(WORK TASK) Output all of the entries exactly as written.

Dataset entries
|---|
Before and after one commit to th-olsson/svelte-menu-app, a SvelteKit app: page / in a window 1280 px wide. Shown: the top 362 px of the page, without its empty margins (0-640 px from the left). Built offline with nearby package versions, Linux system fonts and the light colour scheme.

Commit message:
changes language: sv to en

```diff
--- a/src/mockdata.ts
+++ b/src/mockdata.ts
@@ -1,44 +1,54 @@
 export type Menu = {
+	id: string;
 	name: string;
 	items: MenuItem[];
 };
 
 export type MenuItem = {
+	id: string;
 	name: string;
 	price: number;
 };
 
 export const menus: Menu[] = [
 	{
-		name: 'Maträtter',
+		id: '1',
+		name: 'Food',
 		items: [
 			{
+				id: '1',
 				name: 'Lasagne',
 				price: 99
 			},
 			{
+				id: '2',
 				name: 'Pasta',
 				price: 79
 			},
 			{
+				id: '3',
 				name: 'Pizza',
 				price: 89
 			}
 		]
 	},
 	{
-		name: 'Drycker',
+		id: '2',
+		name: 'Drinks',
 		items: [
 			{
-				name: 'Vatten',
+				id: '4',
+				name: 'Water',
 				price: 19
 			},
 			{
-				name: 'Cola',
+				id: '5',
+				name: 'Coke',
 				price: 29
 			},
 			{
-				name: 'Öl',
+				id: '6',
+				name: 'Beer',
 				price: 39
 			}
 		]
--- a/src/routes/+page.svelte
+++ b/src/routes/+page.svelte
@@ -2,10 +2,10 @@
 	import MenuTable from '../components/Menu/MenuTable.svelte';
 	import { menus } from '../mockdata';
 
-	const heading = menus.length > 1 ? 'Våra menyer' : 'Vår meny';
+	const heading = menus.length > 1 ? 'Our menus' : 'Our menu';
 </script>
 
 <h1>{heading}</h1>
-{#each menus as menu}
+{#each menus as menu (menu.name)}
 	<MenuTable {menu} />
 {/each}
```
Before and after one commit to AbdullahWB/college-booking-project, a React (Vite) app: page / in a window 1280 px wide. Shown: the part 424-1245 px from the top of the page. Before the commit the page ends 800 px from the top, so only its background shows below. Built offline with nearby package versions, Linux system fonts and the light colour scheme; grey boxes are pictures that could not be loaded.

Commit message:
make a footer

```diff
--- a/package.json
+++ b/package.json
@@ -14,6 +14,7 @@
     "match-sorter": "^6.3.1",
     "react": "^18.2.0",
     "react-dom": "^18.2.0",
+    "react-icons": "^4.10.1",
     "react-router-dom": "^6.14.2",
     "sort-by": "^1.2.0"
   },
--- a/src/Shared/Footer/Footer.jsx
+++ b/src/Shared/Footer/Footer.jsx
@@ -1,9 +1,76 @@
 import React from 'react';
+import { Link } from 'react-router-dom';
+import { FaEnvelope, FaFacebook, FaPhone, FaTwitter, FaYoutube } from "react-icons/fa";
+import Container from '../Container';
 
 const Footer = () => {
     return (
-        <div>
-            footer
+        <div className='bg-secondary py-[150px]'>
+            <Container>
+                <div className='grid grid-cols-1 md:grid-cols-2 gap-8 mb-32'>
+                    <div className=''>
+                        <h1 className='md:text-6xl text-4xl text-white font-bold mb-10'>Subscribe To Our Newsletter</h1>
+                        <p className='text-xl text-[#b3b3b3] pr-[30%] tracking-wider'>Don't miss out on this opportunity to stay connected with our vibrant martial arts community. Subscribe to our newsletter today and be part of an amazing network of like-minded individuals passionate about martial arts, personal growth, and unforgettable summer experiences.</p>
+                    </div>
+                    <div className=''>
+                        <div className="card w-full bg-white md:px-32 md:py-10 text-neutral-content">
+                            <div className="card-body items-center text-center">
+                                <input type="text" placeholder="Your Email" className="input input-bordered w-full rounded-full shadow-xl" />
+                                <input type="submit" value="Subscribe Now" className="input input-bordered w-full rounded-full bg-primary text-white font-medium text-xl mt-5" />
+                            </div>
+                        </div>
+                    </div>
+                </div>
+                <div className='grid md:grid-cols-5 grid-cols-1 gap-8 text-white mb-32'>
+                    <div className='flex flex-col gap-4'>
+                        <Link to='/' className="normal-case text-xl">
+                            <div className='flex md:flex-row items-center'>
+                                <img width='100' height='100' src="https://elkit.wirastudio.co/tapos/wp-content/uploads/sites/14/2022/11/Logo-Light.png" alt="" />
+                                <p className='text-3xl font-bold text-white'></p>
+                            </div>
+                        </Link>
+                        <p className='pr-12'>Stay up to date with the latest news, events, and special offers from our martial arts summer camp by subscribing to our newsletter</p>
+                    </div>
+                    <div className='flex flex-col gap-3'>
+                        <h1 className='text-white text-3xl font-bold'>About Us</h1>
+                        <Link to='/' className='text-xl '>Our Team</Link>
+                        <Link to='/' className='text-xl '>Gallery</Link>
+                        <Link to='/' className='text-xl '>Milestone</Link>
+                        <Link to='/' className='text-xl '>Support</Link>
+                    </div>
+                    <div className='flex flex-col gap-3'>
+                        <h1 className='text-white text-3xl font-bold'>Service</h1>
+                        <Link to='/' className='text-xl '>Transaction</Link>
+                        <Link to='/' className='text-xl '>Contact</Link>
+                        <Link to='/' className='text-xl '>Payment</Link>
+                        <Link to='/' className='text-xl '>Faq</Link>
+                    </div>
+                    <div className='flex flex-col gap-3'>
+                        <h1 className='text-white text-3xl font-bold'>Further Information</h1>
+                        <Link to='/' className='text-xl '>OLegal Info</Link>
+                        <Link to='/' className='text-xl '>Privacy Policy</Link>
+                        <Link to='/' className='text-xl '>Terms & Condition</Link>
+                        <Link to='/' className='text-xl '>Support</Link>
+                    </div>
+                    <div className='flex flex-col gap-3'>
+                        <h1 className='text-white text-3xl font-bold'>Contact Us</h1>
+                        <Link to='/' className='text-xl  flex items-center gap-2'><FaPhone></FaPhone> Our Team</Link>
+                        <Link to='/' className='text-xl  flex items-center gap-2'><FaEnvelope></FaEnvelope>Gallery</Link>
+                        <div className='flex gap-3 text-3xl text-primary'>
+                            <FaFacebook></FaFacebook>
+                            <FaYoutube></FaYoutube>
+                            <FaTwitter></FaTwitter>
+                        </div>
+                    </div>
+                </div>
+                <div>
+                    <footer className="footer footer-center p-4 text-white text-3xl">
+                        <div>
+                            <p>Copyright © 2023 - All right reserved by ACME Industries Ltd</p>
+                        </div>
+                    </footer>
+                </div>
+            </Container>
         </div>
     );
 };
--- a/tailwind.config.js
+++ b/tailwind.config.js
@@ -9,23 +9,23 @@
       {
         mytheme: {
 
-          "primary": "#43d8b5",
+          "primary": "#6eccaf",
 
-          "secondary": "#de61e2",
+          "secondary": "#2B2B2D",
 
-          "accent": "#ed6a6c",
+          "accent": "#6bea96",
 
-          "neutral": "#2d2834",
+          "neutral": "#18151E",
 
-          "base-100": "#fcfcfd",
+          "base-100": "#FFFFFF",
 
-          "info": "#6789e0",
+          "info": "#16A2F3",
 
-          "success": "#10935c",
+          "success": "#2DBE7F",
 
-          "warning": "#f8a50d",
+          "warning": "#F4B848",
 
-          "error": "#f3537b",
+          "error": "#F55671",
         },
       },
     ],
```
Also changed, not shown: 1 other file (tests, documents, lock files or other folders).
|---|
(WORKED SOLUTION)
Before and after one commit to th-olsson/svelte-menu-app, a SvelteKit app: page / in a window 1280 px wide. Shown: the top 362 px of the page, without its empty margins (0-640 px from the left). Built offline with nearby package versions, Linux system fonts and the light colour scheme.

Commit message:
changes language: sv to en

```diff
--- a/src/mockdata.ts
+++ b/src/mockdata.ts
@@ -1,44 +1,54 @@
 export type Menu = {
+	id: string;
 	name: string;
 	items: MenuItem[];
 };
 
 export type MenuItem = {
+	id: string;
 	name: string;
 	price: number;
 };
 
 export const menus: Menu[] = [
 	{
-		name: 'Maträtter',
+		id: '1',
+		name: 'Food',
 		items: [
 			{
+				id: '1',
 				name: 'Lasagne',
 				price: 99
 			},
 			{
+				id: '2',
 				name: 'Pasta',
 				price: 79
 			},
 			{
+				id: '3',
 				name: 'Pizza',
 				price: 89
 			}
 		]
 	},
 	{
-		name: 'Drycker',
+		id: '2',
+		name: 'Drinks',
 		items: [
 			{
-				name: 'Vatten',
+				id: '4',
+				name: 'Water',
 				price: 19
 			},
 			{
-				name: 'Cola',
+				id: '5',
+				name: 'Coke',
 				price: 29
 			},
 			{
-				name: 'Öl',
+				id: '6',
+				name: 'Beer',
 				price: 39
 			}
 		]
--- a/src/routes/+page.svelte
+++ b/src/routes/+page.svelte
@@ -2,10 +2,10 @@
 	import MenuTable from '../components/Menu/MenuTable.svelte';
 	import { menus } from '../mockdata';
 
-	const heading = menus.length > 1 ? 'Våra menyer' : 'Vår meny';
+	const heading = menus.length > 1 ? 'Our menus' : 'Our menu';
 </script>
 
 <h1>{heading}</h1>
-{#each menus as menu}
+{#each menus as menu (menu.name)}
 	<MenuTable {menu} />
 {/each}
```
Before and after one commit to AbdullahWB/college-booking-project, a React (Vite) app: page / in a window 1280 px wide. Shown: the part 424-1245 px from the top of the page. Before the commit the page ends 800 px from the top, so only its background shows below. Built offline with nearby package versions, Linux system fonts and the light colour scheme; grey boxes are pictures that could not be loaded.

Commit message:
make a footer

```diff
--- a/package.json
+++ b/package.json
@@ -14,6 +14,7 @@
     "match-sorter": "^6.3.1",
     "react": "^18.2.0",
     "react-dom": "^18.2.0",
+    "react-icons": "^4.10.1",
     "react-router-dom": "^6.14.2",
     "sort-by": "^1.2.0"
   },
--- a/src/Shared/Footer/Footer.jsx
+++ b/src/Shared/Footer/Footer.jsx
@@ -1,9 +1,76 @@
 import React from 'react';
+import { Link } from 'react-router-dom';
+import { FaEnvelope, FaFacebook, FaPhone, FaTwitter, FaYoutube } from "react-icons/fa";
+import Container from '../Container';
 
 const Footer = () => {
     return (
-        <div>
-            footer
+        <div className='bg-secondary py-[150px]'>
+            <Container>
+                <div className='grid grid-cols-1 md:grid-cols-2 gap-8 mb-32'>
+                    <div className=''>
+                        <h1 className='md:text-6xl text-4xl text-white font-bold mb-10'>Subscribe To Our Newsletter</h1>
+                        <p className='text-xl text-[#b3b3b3] pr-[30%] tracking-wider'>Don't miss out on this opportunity to stay connected with our vibrant martial arts community. Subscribe to our newsletter today and be part of an amazing network of like-minded individuals passionate about martial arts, personal growth, and unforgettable summer experiences.</p>
+                    </div>
+                    <div className=''>
+                        <div className="card w-full bg-white md:px-32 md:py-10 text-neutral-content">
+                            <div className="card-body items-center text-center">
+                                <input type="text" placeholder="Your Email" className="input input-bordered w-full rounded-full shadow-xl" />
+                                <input type="submit" value="Subscribe Now" className="input input-bordered w-full rounded-full bg-primary text-white font-medium text-xl mt-5" />
+                            </div>
+                        </div>
+                    </div>
+                </div>
+                <div className='grid md:grid-cols-5 grid-cols-1 gap-8 text-white mb-32'>
+                    <div className='flex flex-col gap-4'>
+                        <Link to='/' className="normal-case text-xl">
+                            <div className='flex md:flex-row items-center'>
+                                <img width='100' height='100' src="https://elkit.wirastudio.co/tapos/wp-content/uploads/sites/14/2022/11/Logo-Light.png" alt="" />
+                                <p className='text-3xl font-bold text-white'></p>
+                            </div>
+                        </Link>
+                        <p className='pr-12'>Stay up to date with the latest news, events, and special offers from our martial arts summer camp by subscribing to our newsletter</p>
+                    </div>
+                    <div className='flex flex-col gap-3'>
+                        <h1 className='text-white text-3xl font-bold'>About Us</h1>
+                        <Link to='/' className='text-xl '>Our Team</Link>
+                        <Link to='/' className='text-xl '>Gallery</Link>
+                        <Link to='/' className='text-xl '>Milestone</Link>
+                        <Link to='/' className='text-xl '>Support</Link>
+                    </div>
+                    <div className='flex flex-col gap-3'>
+                        <h1 className='text-white text-3xl font-bold'>Service</h1>
+                        <Link to='/' className='text-xl '>Transaction</Link>
+                        <Link to='/' className='text-xl '>Contact</Link>
+                        <Link to='/' className='text-xl '>Payment</Link>
+                        <Link to='/' className='text-xl '>Faq</Link>
+                    </div>
+                    <div className='flex flex-col gap-3'>
+                        <h1 className='text-white text-3xl font-bold'>Further Information</h1>
+                        <Link to='/' className='text-xl '>OLegal Info</Link>
+                        <Link to='/' className='text-xl '>Privacy Policy</Link>
+                        <Link to='/' className='text-xl '>Terms & Condition</Link>
+                        <Link to='/' className='text-xl '>Support</Link>
+                    </div>
+                    <div className='flex flex-col gap-3'>
+                        <h1 className='text-white text-3xl font-bold'>Contact Us</h1>
+                        <Link to='/' className='text-xl  flex items-center gap-2'><FaPhone></FaPhone> Our Team</Link>
+                        <Link to='/' className='text-xl  flex items-center gap-2'><FaEnvelope></FaEnvelope>Gallery</Link>
+                        <div className='flex gap-3 text-3xl text-primary'>
+                            <FaFacebook></FaFacebook>
+                            <FaYoutube></FaYoutube>
+                            <FaTwitter></FaTwitter>
+                        </div>
+                    </div>
+                </div>
+                <div>
+                    <footer className="footer footer-center p-4 text-white text-3xl">
+                        <div>
+                            <p>Copyright © 2023 - All right reserved by ACME Industries Ltd</p>
+                        </div>
+                    </footer>
+                </div>
+            </Container>
         </div>
     );
 };
--- a/tailwind.config.js
+++ b/tailwind.config.js
@@ -9,23 +9,23 @@
       {
         mytheme: {
 
-          "primary": "#43d8b5",
+          "primary": "#6eccaf",
 
-          "secondary": "#de61e2",
+          "secondary": "#2B2B2D",
 
-          "accent": "#ed6a6c",
+          "accent": "#6bea96",
 
-          "neutral": "#2d2834",
+          "neutral": "#18151E",
 
-          "base-100": "#fcfcfd",
+          "base-100": "#FFFFFF",
 
-          "info": "#6789e0",
+          "info": "#16A2F3",
 
-          "success": "#10935c",
+          "success": "#2DBE7F",
 
-          "warning": "#f8a50d",
+          "warning": "#F4B848",
 
-          "error": "#f3537b",
+          "error": "#F55671",
         },
       },
     ],
```
Also changed, not shown: 1 other file (tests, documents, lock files or other folders).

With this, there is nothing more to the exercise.